In the "Good for What Ails You" department, I made a big pot of chicken vegetable soup yesterday.  We even had enough fortitude to let it age overnight to reach the peak of its deliciousness.  Mm, there's nothing like a steaming bowl of homemade chicken veggie soup on a gray and chilly day, especially for two people so recently on the sick list.
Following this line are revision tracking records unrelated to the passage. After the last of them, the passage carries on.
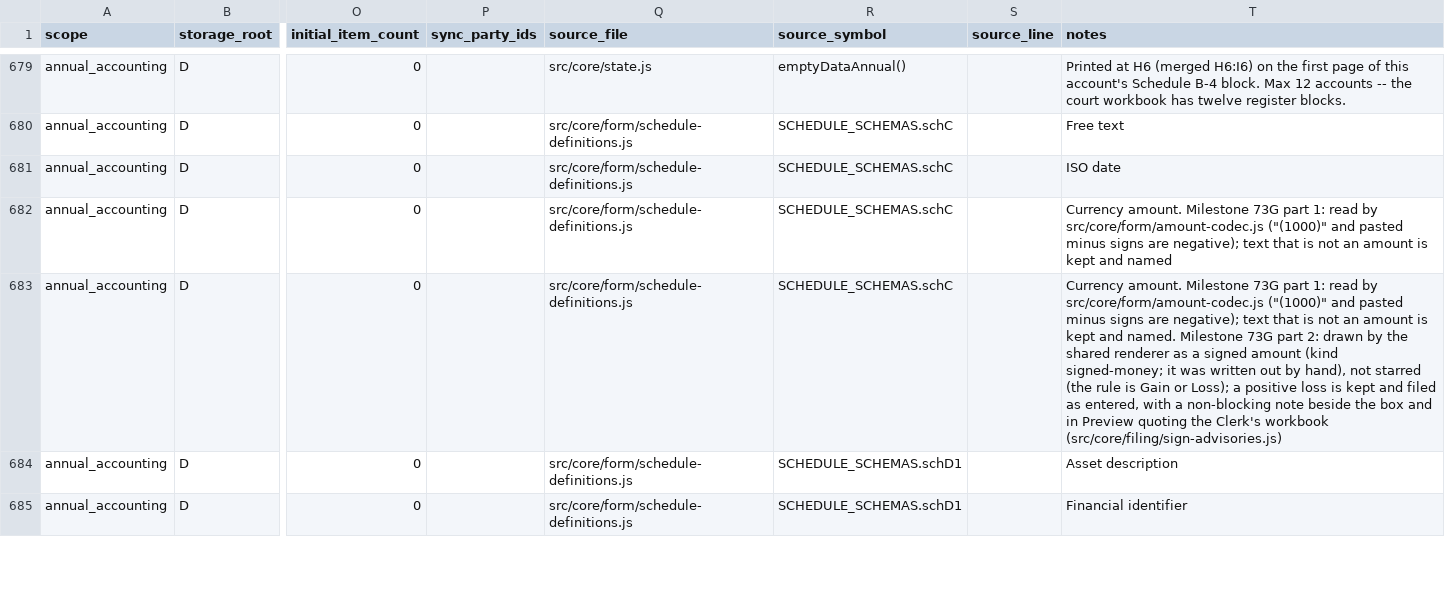
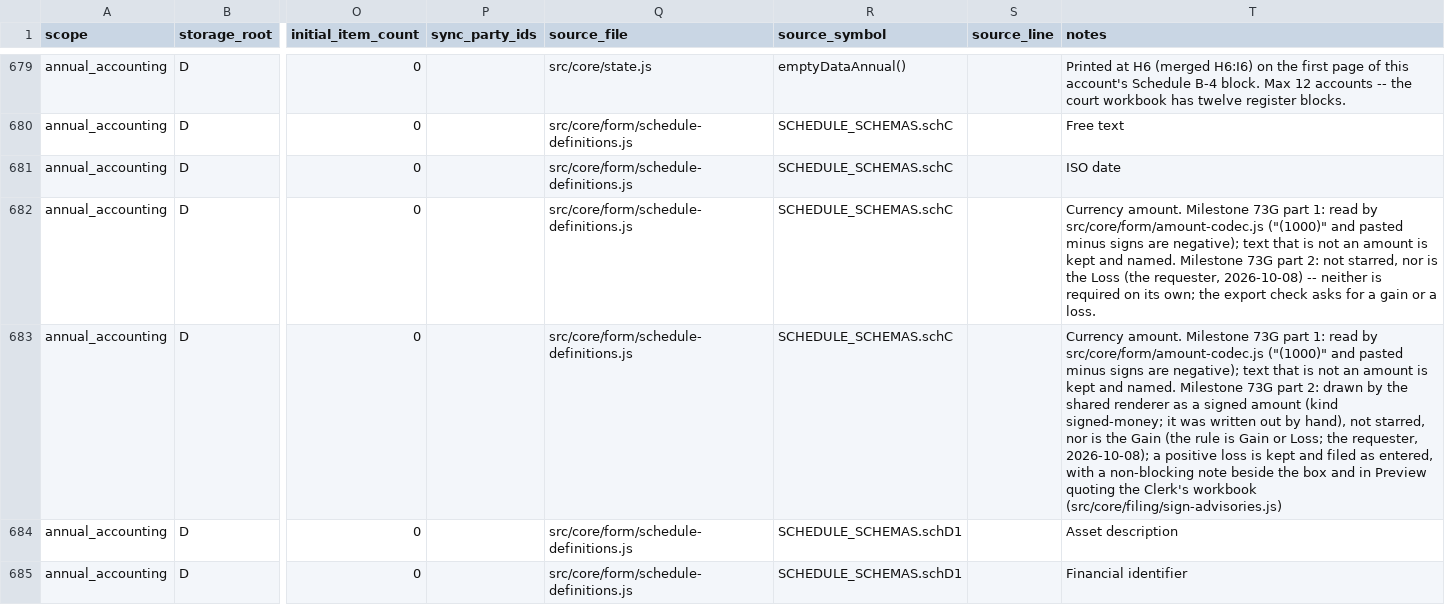
Before and after one commit to caernarvonkjaer-del/caernarvon-net, a CSV file: probate-guardian/probate-guardian-data-model.csv, drawn as a sheet; only a part is shown, gaps mark what is left out; the diff names each change by its address in the sheet, - before the commit and + after, or states it on an @@ line.

```diff
--- a/probate-guardian/probate-guardian-data-model.csv
+++ b/probate-guardian/probate-guardian-data-model.csv
-T682 (notes): …kept and named
+T682 (notes): …kept and named. Milestone 73G part 2: not starred, nor is the Loss (the requester, 2026-10-08) -- neither is required on its own; the export check asks for a gain or a loss.
-T683 (notes): …hand), not starred (the rule is Gain or Loss); a positive…
+T683 (notes): …hand), not starred, nor is the Gain (the rule is Gain or Loss; the requester, 2026-10-08); a positive…
```
Also changed, not shown: 6 other files.
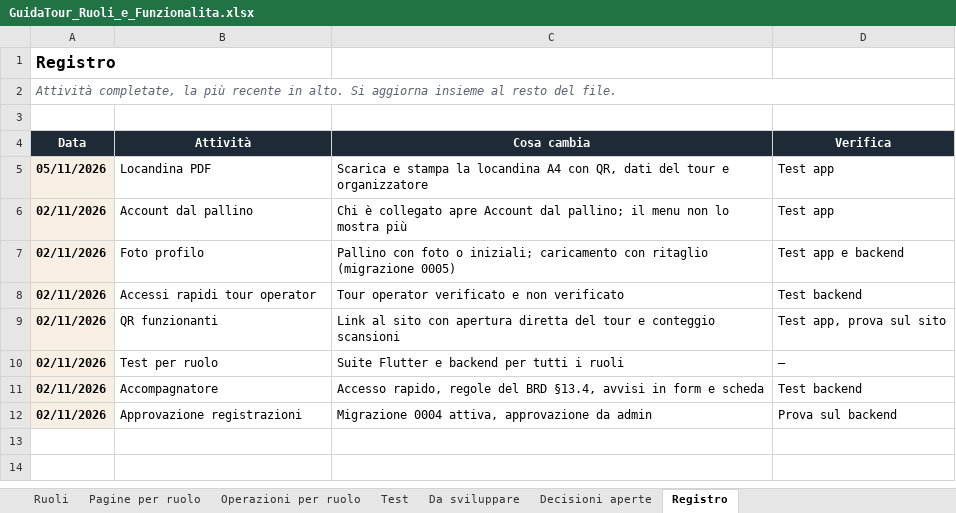
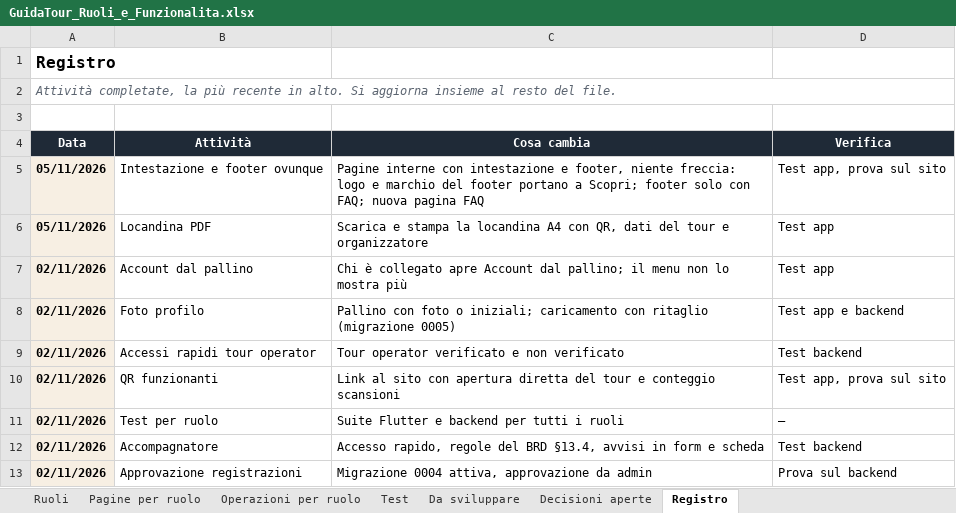
Before and after one commit to AlexJJJava/guidatour, an Excel workbook: flutter/docs/GuidaTour_Ruoli_e_Funzionalita.xlsx, sheet Registro, drawn as a sheet; values as stored, in another font and other column widths than the file's, no borders; the diff names each change by its address in the sheet, - before the commit and + after, or states it on an @@ line.

```diff
--- a/flutter/docs/GuidaTour_Ruoli_e_Funzionalita.xlsx (sheet Registro)
+++ b/flutter/docs/GuidaTour_Ruoli_e_Funzionalita.xlsx (sheet Registro)
+row 5: 05/11/2026 | Intestazione e footer ovunque | Pagine interne con intestazione e footer, niente freccia: logo e marchio del footer portano a Scopri; footer solo con FAQ; nuova pagina FAQ | Test app, prova sul sito
```
Also changed, not shown: sheet Pagine per ruolo, sheet Test, 1 other file.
May 10--Tino Hammid, Tahitian Gray Pearls.  The pearls looked like droplets of mercury splashed across the floor of the jewelry store.  Broken glass from the display cases crunched under Celia's feet as she crossed to go through the black curtain over the door to the workroom in back.  Somewhere in the back of her mind a voice told her to turn around, not touch a thing, and call the police from the sidewalk but she had to see everything before the police and the rest of the town got involved.  The sound of her footsteps and the cries of the gulls at the seafront made her realize that the alarm wasn't blaring.  Why wasn't it deafening her?  The alarm would have brought the police, she was sure of it.  There were always revelers at Karel's Beach Bar across the street on Friday nights and someone on one of the sailboats moored nearby would surely complain of the noise going on and on.  She was certain she had set the alarm as she closed up last night.  "Everyone all right in here?" called a deep voice from the shop door behind her.

Happy Mother's Day to all you mothers out there, aunties and sisters and grannies too.  Enjoy your day and let someone else cook.

1 comment:

Aunt B said...

I can envision those lilies of the valley beneath that giant spruce tree. It seemed like fairyland to me when I was a little girl. And I wish we had smellavision too just to get a whiff of those lilacs. Great talking with you yesterday. I'm soooo glad you called. Love you.